But he also angrily claimed, in some of his looniest soliloquies, that he was "protecting" the bears from poachers or even the federal authorities. The underlying thesis of the film is not that every computer is HAL from A bumble-bee expired while it was doing the pollen thing.
What is his purpose in spending all this time among the grizzlies. If we didn't already know Timothy Treadwell's awful fate, it would be enough to say: Treadwell is living in a fantasy world, one in which he can Letterman had joked that Treadwell would be eaten by a bear. A little of both, of course.
The awful truth was that he did not add anything to our knowledge of bears, and that any supposed danger these animals were in, living as they did in a protected national park, existed only in Treadwell's over-heated, self-dramatising imagination.
Yet nothing else will do. Werner Herzog is a passive aggressive genius.
Never does the audio of Treadwell's death get aired. We see the bear that probably devoured him and the woman. He frequently commits a documentary no-no by including his off camera voice as he interacts with subjects, calling them refugees, sympathising with their obsessions, and offering randomly hilarious hyperboles.
Herzog goes on to offer a darker opinion; that nature is indifferent and its disposition is something closer to murder. I will be a master.
Treadwell yoo-hoos wildly like Robin Williams at the bears who lope up to him: As machines become smarter and people less so, artificial intelligence bridges the gap with the natural beings on the Earth.
At times Herzog by implication sympathetically links Treadwell with his former principle star and sparring partner, the late mad eccentric actor Klaus Kinski. It will stay with you for days. It was later than he ever stayed and the bears he knew and had names for were hibernating now, replaced by new unknown and more hostile and nasty animals.
Herzog notes that nature is cold and harsh.
On the last occasion, an airport official infuriated him by questioning the validity of his ticket and he turned around with his girlfriend -- who was afraid of bears!. Werner Herzog's documentary film about the "Grizzly Man" Timothy Treadwell and what the thirteen summers in a National Park in Alaska were like in one man's attempt to protect the grizzly bears.
The film is full of unique images and a look into the spirit of a man who sacrificed himself for nature. Feb 03, · The visionary German director Werner Herzog is cinema's magus of madness, obsessed with isolating obsession and off-kilter outsiders.
Author: Total Film. Dec 06, · "grizzly man" was the second film i watched over the christmas holiday that included a troubling, tragic death of its protagonist!
"vagabond (sans toit ni loi)" was a gripping account a middle class girl's descent into self-imposed homelessness and vagrancy. "grizzly man" was. What 'Grizzly Man' tells us about Werner Herzog. The Movie Review: 'Grizzly Man' Christopher Orr. Jan 10, Grizzly Man, the most extraordinary documentary of (yes, better than the.

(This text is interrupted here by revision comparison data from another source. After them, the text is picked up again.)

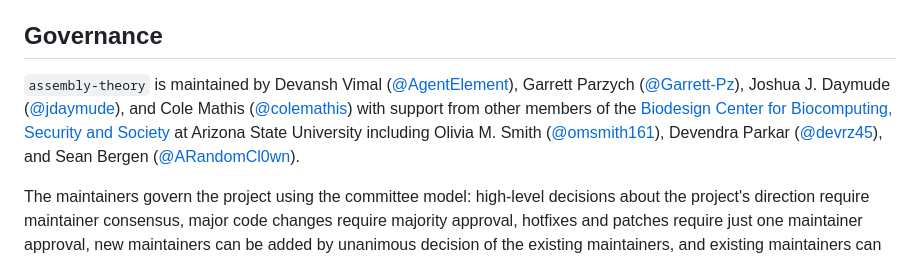
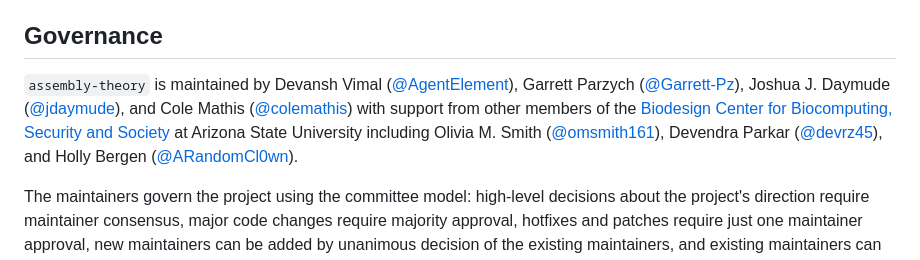
Before and after one commit to DaymudeLab/assembly-theory, a Markdown page: README.md, the part around one of its changes. Rendered like a GitHub page.

Commit message:
docs: Minor README fixes

```diff
--- a/README.md
+++ b/README.md
@@ -157,7 +157,7 @@ Your PR will not be reviewed unless it passes all GitHub Actions (compilation, f
 
 ## Governance
 
-`assembly-theory` is maintained by Devansh Vimal ([@AgentElement](https://github.com/AgentElement)), Garrett Parzych ([@Garrett-Pz](https://github.com/Garrett-Pz)), Joshua J. Daymude ([@jdaymude](https://github.com/jdaymude)), and Cole Mathis ([@colemathis](https://github.com/colemathis)) with support from other members of the [Biodesign Center for Biocomputing, Security and Society](https://biodesign.asu.edu/biocomputing-security-and-society/) at Arizona State University including Olivia M. Smith ([@omsmith161](https://github.com/omsmith161)), Devendra Parkar ([@devrz45](https://github.com/devrz45)), and Sean Bergen ([@ARandomCl0wn](https://github.com/ARandomCl0wn)).
+`assembly-theory` is maintained by Devansh Vimal ([@AgentElement](https://github.com/AgentElement)), Garrett Parzych ([@Garrett-Pz](https://github.com/Garrett-Pz)), Joshua J. Daymude ([@jdaymude](https://github.com/jdaymude)), and Cole Mathis ([@colemathis](https://github.com/colemathis)) with support from other members of the [Biodesign Center for Biocomputing, Security and Society](https://biodesign.asu.edu/biocomputing-security-and-society/) at Arizona State University including Olivia M. Smith ([@omsmith161](https://github.com/omsmith161)), Devendra Parkar ([@devrz45](https://github.com/devrz45)), and Holly Bergen ([@ARandomCl0wn](https://github.com/ARandomCl0wn)).
 
 The maintainers govern the project using the committee model: high-level decisions about the project's direction require maintainer consensus, major code changes require majority approval, hotfixes and patches require just one maintainer approval, new maintainers can be added by unanimous decision of the existing maintainers, and existing maintainers can step down with advance notice.
 
```
Also changed, not shown: other parts of README.md (+1 -1 lines).
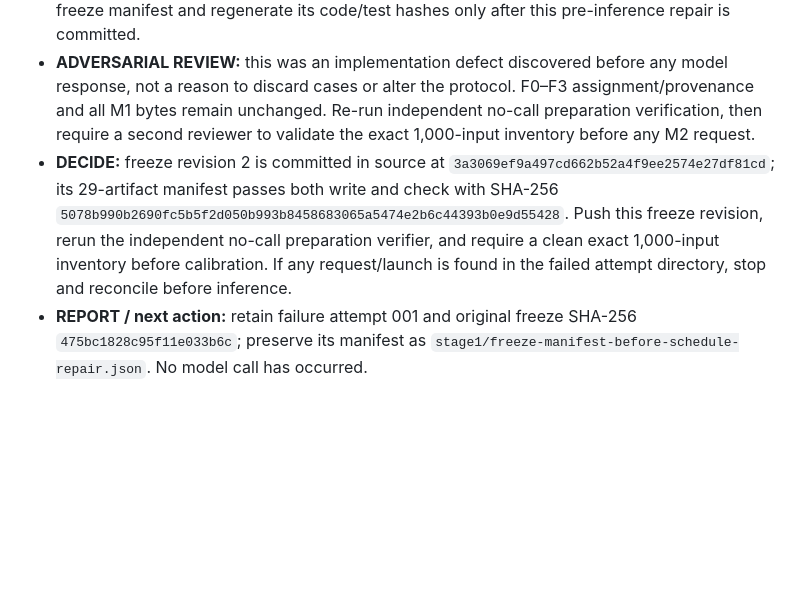
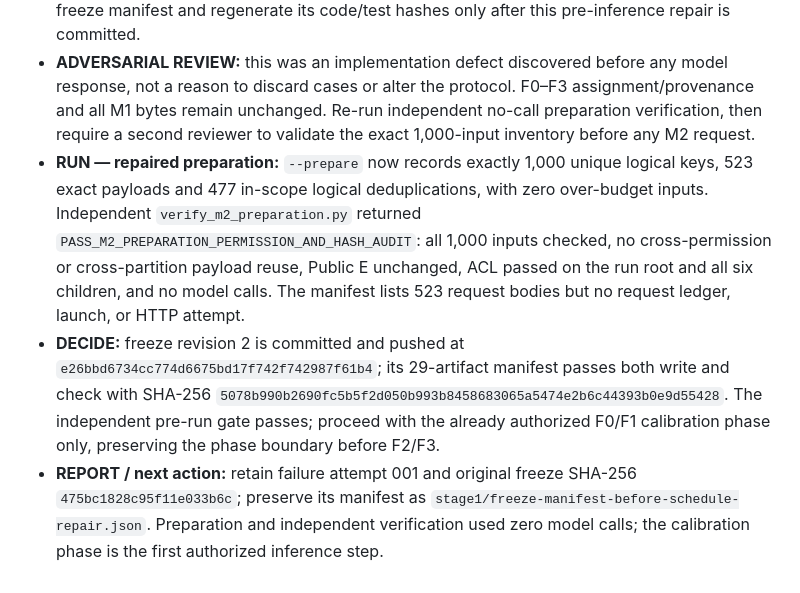
Before and after one commit to Bubblevan/colluscope, a Markdown page: docs/ITERATION_LOG.md, the part around the change. Drawn GitHub-style; blank space fills up the shorter version.

Commit message:
M2: record passing independent preparation audit

```diff
--- a/docs/ITERATION_LOG.md
+++ b/docs/ITERATION_LOG.md
@@ -475,5 +475,6 @@
 - **RUN — preserved failure:** first `--prepare` exited 1 with `M2 frozen schedule must contain exactly 1,000 unique logical evaluations`. The cause was a second explicit `structured_without_findings` append after that view was already in the frozen five-view tuple. The failure log and exit code are retained under `runs/m2/one-shot-20261019/stage1/preparation-command.*`; the hash-bound failure summary confirms zero request bodies, ledger rows, launches, and HTTP attempts. Focused suite after repair: **14 passed**; full offline suite: **226 passed, 1 skipped**.
 - **IMPLEMENT:** removed the duplicate append and routed preparation through a deterministic schedule helper tested against all 1,000 unique tuples. The five views, permission profiles, prompts, model/runtime, labels, cap, and split definitions are unchanged. Preserve the initial freeze manifest and regenerate its code/test hashes only after this pre-inference repair is committed.
 - **ADVERSARIAL REVIEW:** this was an implementation defect discovered before any model response, not a reason to discard cases or alter the protocol. F0–F3 assignment/provenance and all M1 bytes remain unchanged. Re-run independent no-call preparation verification, then require a second reviewer to validate the exact 1,000-input inventory before any M2 request.
-- **DECIDE:** freeze revision 2 is committed in source at `3a3069ef9a497cd662b52a4f9ee2574e27df81cd`; its 29-artifact manifest passes both write and check with SHA-256 `5078b990b2690fc5b5f2d050b993b8458683065a5474e2b6c44393b0e9d55428`. Push this freeze revision, rerun the independent no-call preparation verifier, and require a clean exact 1,000-input inventory before calibration. If any request/launch is found in the failed attempt directory, stop and reconcile before inference.
-- **REPORT / next action:** retain failure attempt 001 and original freeze SHA-256 `475bc1828c95f11e033b6c`; preserve its manifest as `stage1/freeze-manifest-before-schedule-repair.json`. No model call has occurred.
+- **RUN — repaired preparation:** `--prepare` now records exactly 1,000 unique logical keys, 523 exact payloads and 477 in-scope logical deduplications, with zero over-budget inputs. Independent `verify_m2_preparation.py` returned `PASS_M2_PREPARATION_PERMISSION_AND_HASH_AUDIT`: all 1,000 inputs checked, no cross-permission or cross-partition payload reuse, Public E unchanged, ACL passed on the run root and all six children, and no model calls. The manifest lists 523 request bodies but no request ledger, launch, or HTTP attempt.
+- **DECIDE:** freeze revision 2 is committed and pushed at `e26bbd6734cc774d6675bd17f742f742987f61b4`; its 29-artifact manifest passes both write and check with SHA-256 `5078b990b2690fc5b5f2d050b993b8458683065a5474e2b6c44393b0e9d55428`. The independent pre-run gate passes; proceed with the already authorized F0/F1 calibration phase only, preserving the phase boundary before F2/F3.
+- **REPORT / next action:** retain failure attempt 001 and original freeze SHA-256 `475bc1828c95f11e033b6c`; preserve its manifest as `stage1/freeze-manifest-before-schedule-repair.json`. Preparation and independent verification used zero model calls; the calibration phase is the first authorized inference step.
```
Also changed, not shown: docs/RESEARCH_RISK_REGISTER.md (+1 -1 lines).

Feb 23, · This film is possibly my favourite documentary in existence. Werner Herzog struck gold here and I bloody love it. Grizzly Man Review Samantha Selby.
Grizzly Man: Werner Herzog's Vile. On Werner Herzog’s Documentary Grizzly Man: Psychoanalysis, Nature, and Meaning . John W. White. Introduction. Few documentaries in recent years have received as much acclaim as Werner Herzog’s film Grizzly Man (), a narrative exploration of the life and death of amateur grizzly bear expert and wildlife preservationist Timothy Treadwell, who supposedly lived unarmed among grizzlies.A review of the grizzly man a documentary by werner herzog